This is the first time the US will use a spacecraft to test green propellant technology.
Ball is leading an industry and government team that will develop and fly the GPIM to demonstrate a high-performance, non-toxic fuel alternative to conventional hydrazine. This will bridge the gap between characterizing the functionality of an integrated propulsion system, and the technology development needed for eventual use of green propellant in space, the company says.
The milestone is significant because the 22 Newton thruster will fire simultaneously along with four smaller 1N thrusters to initiate orbit inclination changes and altitude changes. It is also critical for GPIM’s eventual de-orbit upon mission completion.
The mission propellant, a Hydroxyl Ammonium Nitrate (HAN) fuel/oxidizer blend, or AF-M315E, has about a 50 percent better performance when compared to traditional hydrazine, Ball says. Green fuel alternatives also reduce environmental impact and operational hazards, improve launch processing capabilities, increase payload capacity, enhance spacecraft maneuverability and make longer duration missions possible, according to the company.
The green propulsion system will fly aboard a Ball Configurable Platform (BCP) 100 spacecraft bus.
As the prime contractor and principal investigator, Ball is collaborating with a team of co-investigators from Aerojet Rocketdyne, NASA Glenn Research Center, NASA Kennedy Space Center and the US Air Force Research Laboratory at Edwards Air Force Base, with additional mission support from the US Air Force Space and Missile Systems Center at Kirkland Air Force Base.
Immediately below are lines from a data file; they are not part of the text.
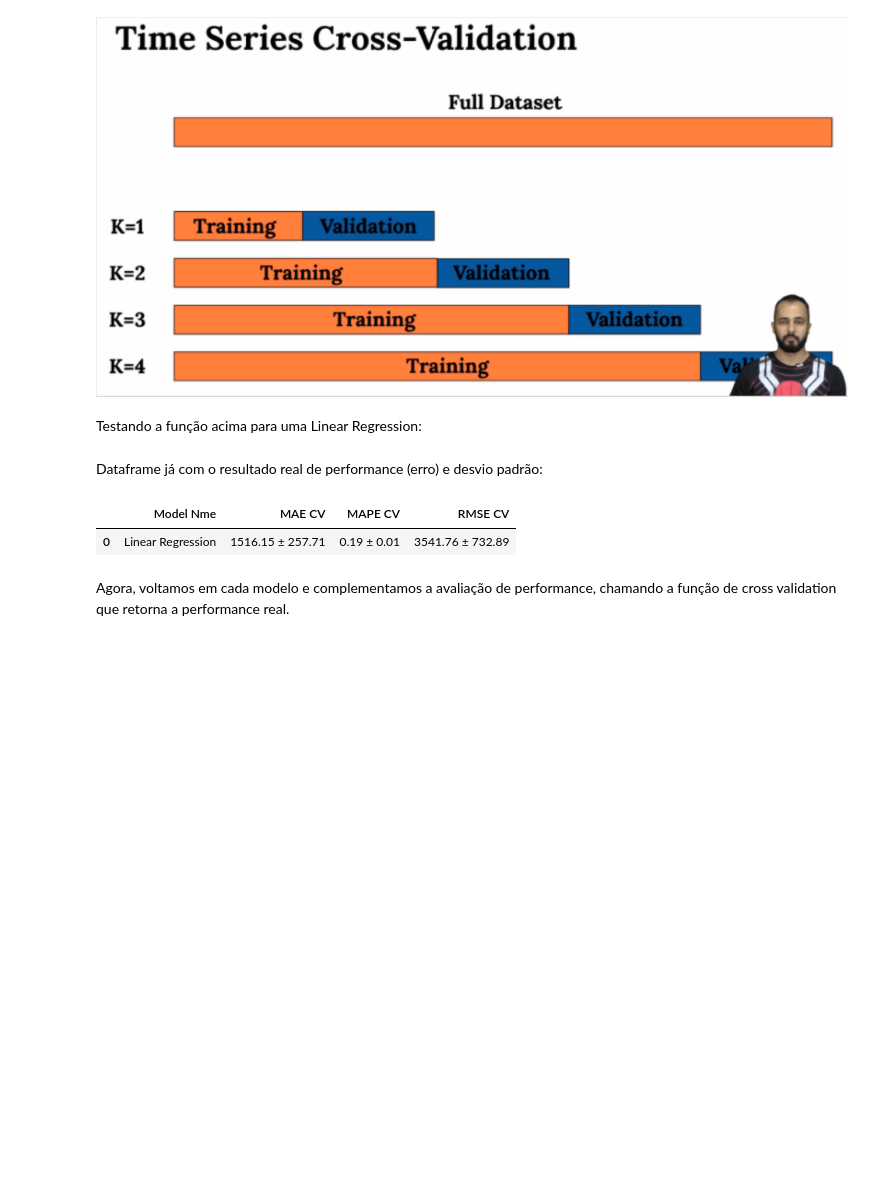
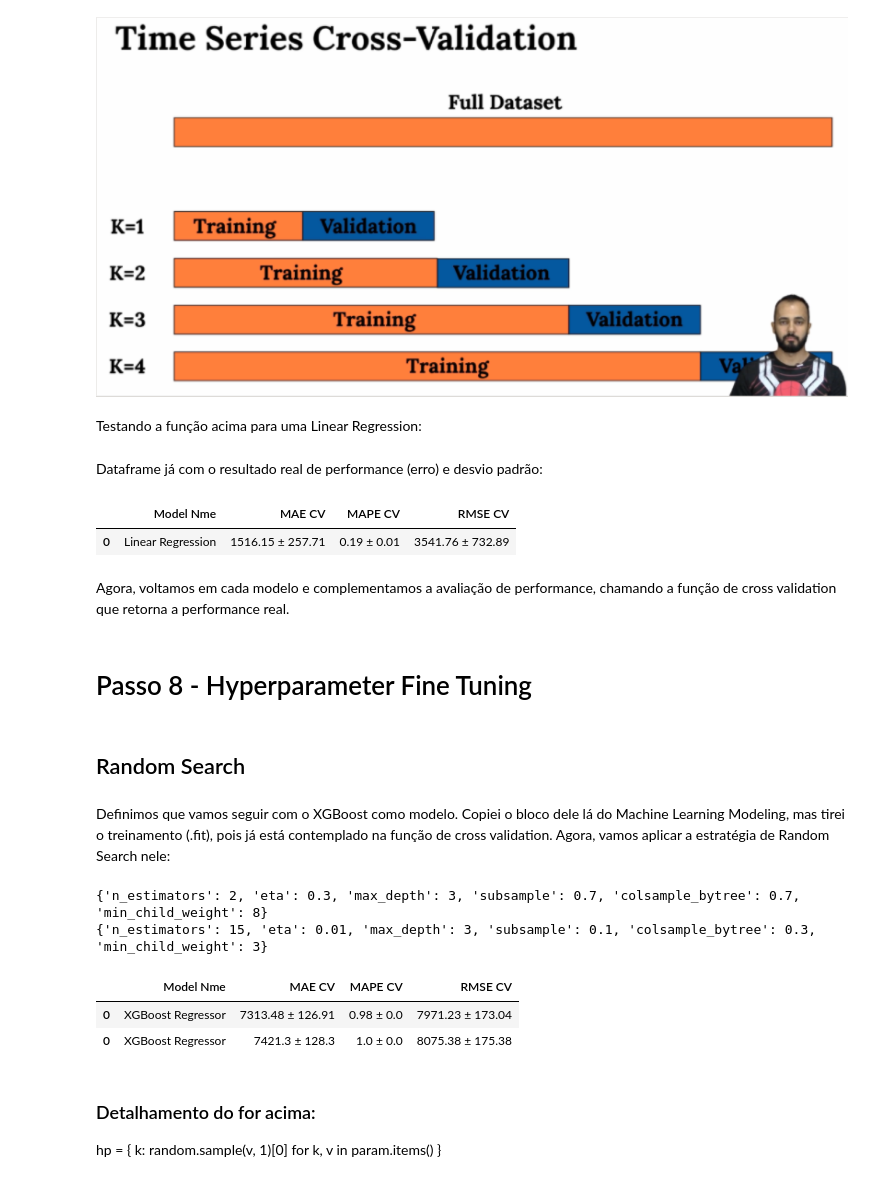
Before and after one commit to nortonvanz/Pharmacy-Sales-Forecast, a Jupyter notebook: notebooks/m04_eda.ipynb, the cells around one changed output. Saved outputs shown, nothing was run; the diff lists cells and outputs as text; code cells hidden in the pictures; blank space fills up the shorter version.

Commit message:
hyperparameter fine tuning strategy done

```diff
--- a/notebooks/m04_eda.ipynb
+++ b/notebooks/m04_eda.ipynb
@@ -2821,3 +2822,57 @@ a
 Agora, voltamos em cada modelo e complementamos a avaliação de performance, chamando a função de cross validation que retorna a performance real.
 # %%
 #====>> Passar funções pra helper funcion!
+# %% [markdown]
+# Passo 8 - Hyperparameter Fine Tuning
+# %% [markdown]
+## Random Search
+# %% [markdown]
+Definimos que vamos seguir com o XGBoost como modelo. Copiei o bloco dele lá do Machine Learning Modeling, mas tirei o treinamento (.fit), pois já está contemplado na função de cross validation.
+Agora, vamos aplicar a estratégia de Random Search nele:
+# %%
+#Cria dicionário com possíveis valores para os parâmetros.
+#Pra definir, é melhor colocar valores mais espassados, para com menos iterações ter
+    #resultados mais variados.
+param = {
+    'n_estimators':[1500,2500,3500], #1500,2500,3500 quando deixar rodar, senão 15,17
+    'eta':[0.01,0.3],
+    'max_depth':[3,5,9],
+    'subsample':[0.1,0.5,0.7],
+    'colsample_bytree':[0.3,0.7,0.9],
+    'min_child_weight':[3,8,15] }
+
+max_eval = 10 #10 quando deixar rodando, senão 2
+# %%
+final_result = pd.DataFrame()
+
+#Pra escolher aleatoriamente, usar um for:
+for i in range ( max_eval ):
+    #obtém para cada hp['parametro'] valores aleatórios a cada iteração: (detalhado snippet abaixo)
+    hp = { k: random.sample(v, 1)[0] for k, v in param.items() }
+    print( hp ) #printa pra ver quais valores foram escolhidos na iteração
+
+    #model
+    model_xgb = xgb.XGBRegressor(
+            objective = 'reg:squarederror', #função objetiva
+            n_estimators = hp['n_estimators'], #quantas árvores vai criar (fica legal com umas 3k arvores: leva horas)
+            eta = hp['eta'], #quantas passadas usa pra fazer o aprendizado
+            max_depth = hp['max_depth'], #máxima ramificação da árvore
+            subsample = hp['subsample'], #% das variáveis de amostra pra selecionar as relevantes
+            colsample_bytree = hp['colsample_bytree'],
+            min_child_weight = hp['min_child_weight'] )
+
+    #performance: já faço o cross validation
+                                        #kfold é 5!!
+    result = cross_validation( x_training, 2 , 'XGBoost Regressor', model_xgb, verbose=False)
+    final_result = pd.concat( [final_result, result] )
+
+final_result
+# %% [output]
+{'n_estimators': 2, 'eta': 0.3, 'max_depth': 3, 'subsample': 0.7, 'colsample_bytree': 0.7, 'min_child_weight': 8}
+{'n_estimators': 15, 'eta': 0.01, 'max_depth': 3, 'subsample': 0.1, 'colsample_bytree': 0.3, 'min_child_weight': 3}
+|  | Model Nme | MAE CV | MAPE CV | RMSE CV |
+| 0 | XGBoost Regressor | 7313.48 ± 126.91 | 0.98 ± 0.0 | 7971.23 ± 173.04 |
+| 0 | XGBoost Regressor | 7421.3 ± 128.3 | 1.0 ± 0.0 | 8075.38 ± 175.38 |
+# %% [markdown]
+### Detalhamento do for acima:
+hp = { k: random.sample(v, 1)[0] for k, v in param.items() }
```
Also changed, not shown: parts of 9 cells of this notebook.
In April, Ball ranked among Corporate Responsibility Magazine’s 2013 Best 100 Corporate Citizens. The annual list is based on an assessment of publicly available information in seven key categories including climate change.
The company has reduced its Climate Intensity Index (CII) by 4.8 percent, compared to a 2010 baseline, moving the company closer toward its 2015 greenhouse gas emission reduction goal of 10 percent, according to Ball’s updated sustainability data published in May.